One of the most intense stages of a divorce process is that of child custody and visitation discussions. If you are approaching that stage, then you are probably wondering what the court has in store for you. Well, here is an overview of three different types of visitations that the court may order:
If you are given reasonable visitation, then it is up to you and the custodial parent to define the schedules for your visits. For example, if you had agreed to a visit every weekend, you can change it to a mid-week visitation if something comes up and you won't be available during the weekend.
The best advantage of reasonably visitation is that it allows you to factor in your calendar as well as the child's schedule. However, it can only work if you are willing and are capable of talking to each other frequently.
Just like the name suggests, this is the exact opposite of a reasonable visitation. If you have fixed visitation, then you have to see your child on the exact day and time ordered by the court. For example, if you are allowed a visit every Thursday, then you can't change it to a weekend even if you are busy on one Thursday. This is the case even if you have a pressing issue somewhere; you are expected to put the child's interest first. In fact, there may be legal consequences if you interfere with the court's order. Fixed visitation can be very frustrating, but it is usually only made in cases where the parents' relationship is too acrimonious for them to communicate with each other.
This means that your visits with the child will be supervised by a third party. The court will only do this if it is convinced that the child's well-being is endangered if you are left alone with him or her. For example, if you have a prior conviction for family violence (especially towards your child), it may be assumed that a repeat incidence may occur if you don't have a supervisor.
You may also be restricted to a supervised visitation if you:
- are mentally ill
- have a history of drug abuse
- are believed to be contemplating abducting the child
- have never spent time with the child
- have anger management issues
The supervisor may be the other parent, a close (adult) relative, the child's caregiver, a professional volunteer or even a therapist. Whoever is chosen to supervise the visit, it would be illegal for you to try and circumvent his or her supervision; for example, to see the child alone.

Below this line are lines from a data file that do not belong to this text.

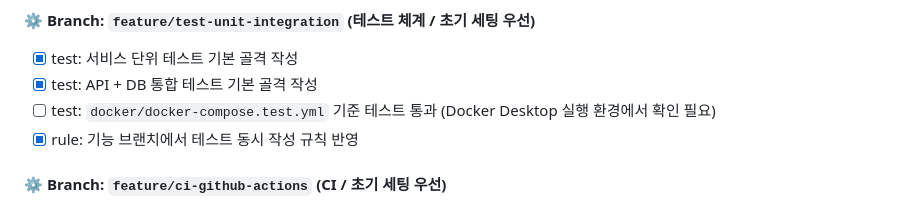
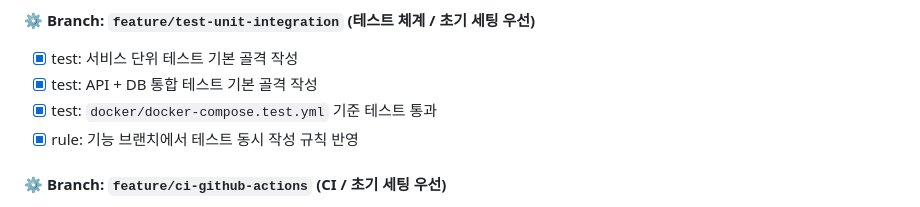
Before and after one commit to tail1887/jungle-soop, a Markdown page: README.md, the part around the change. Drawn GitHub-style.

Commit message:
docs: mark docker test pass in roadmap
Update the test-unit-integration checklist to reflect successful docker-compose.test execution.

Made-with: Cursor

```diff
--- a/README.md
+++ b/README.md
@@ -1048,7 +1048,7 @@ docker compose -f docker/docker-compose.test.yml down -v
 #### ⚙️ Branch: `feature/test-unit-integration` (테스트 체계 / 초기 세팅 우선)
 - [x] test: 서비스 단위 테스트 기본 골격 작성
 - [x] test: API + DB 통합 테스트 기본 골격 작성
-- [ ] test: `docker/docker-compose.test.yml` 기준 테스트 통과 (Docker Desktop 실행 환경에서 확인 필요)
+- [x] test: `docker/docker-compose.test.yml` 기준 테스트 통과
 - [x] rule: 기능 브랜치에서 테스트 동시 작성 규칙 반영
 
 #### ⚙️ Branch: `feature/ci-github-actions` (CI / 초기 세팅 우선)
```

Which type of visitation do you think is best for your situation? Tell a family lawyer like Robert L. Flanagan about your wishes; they know best how to help you achieve them.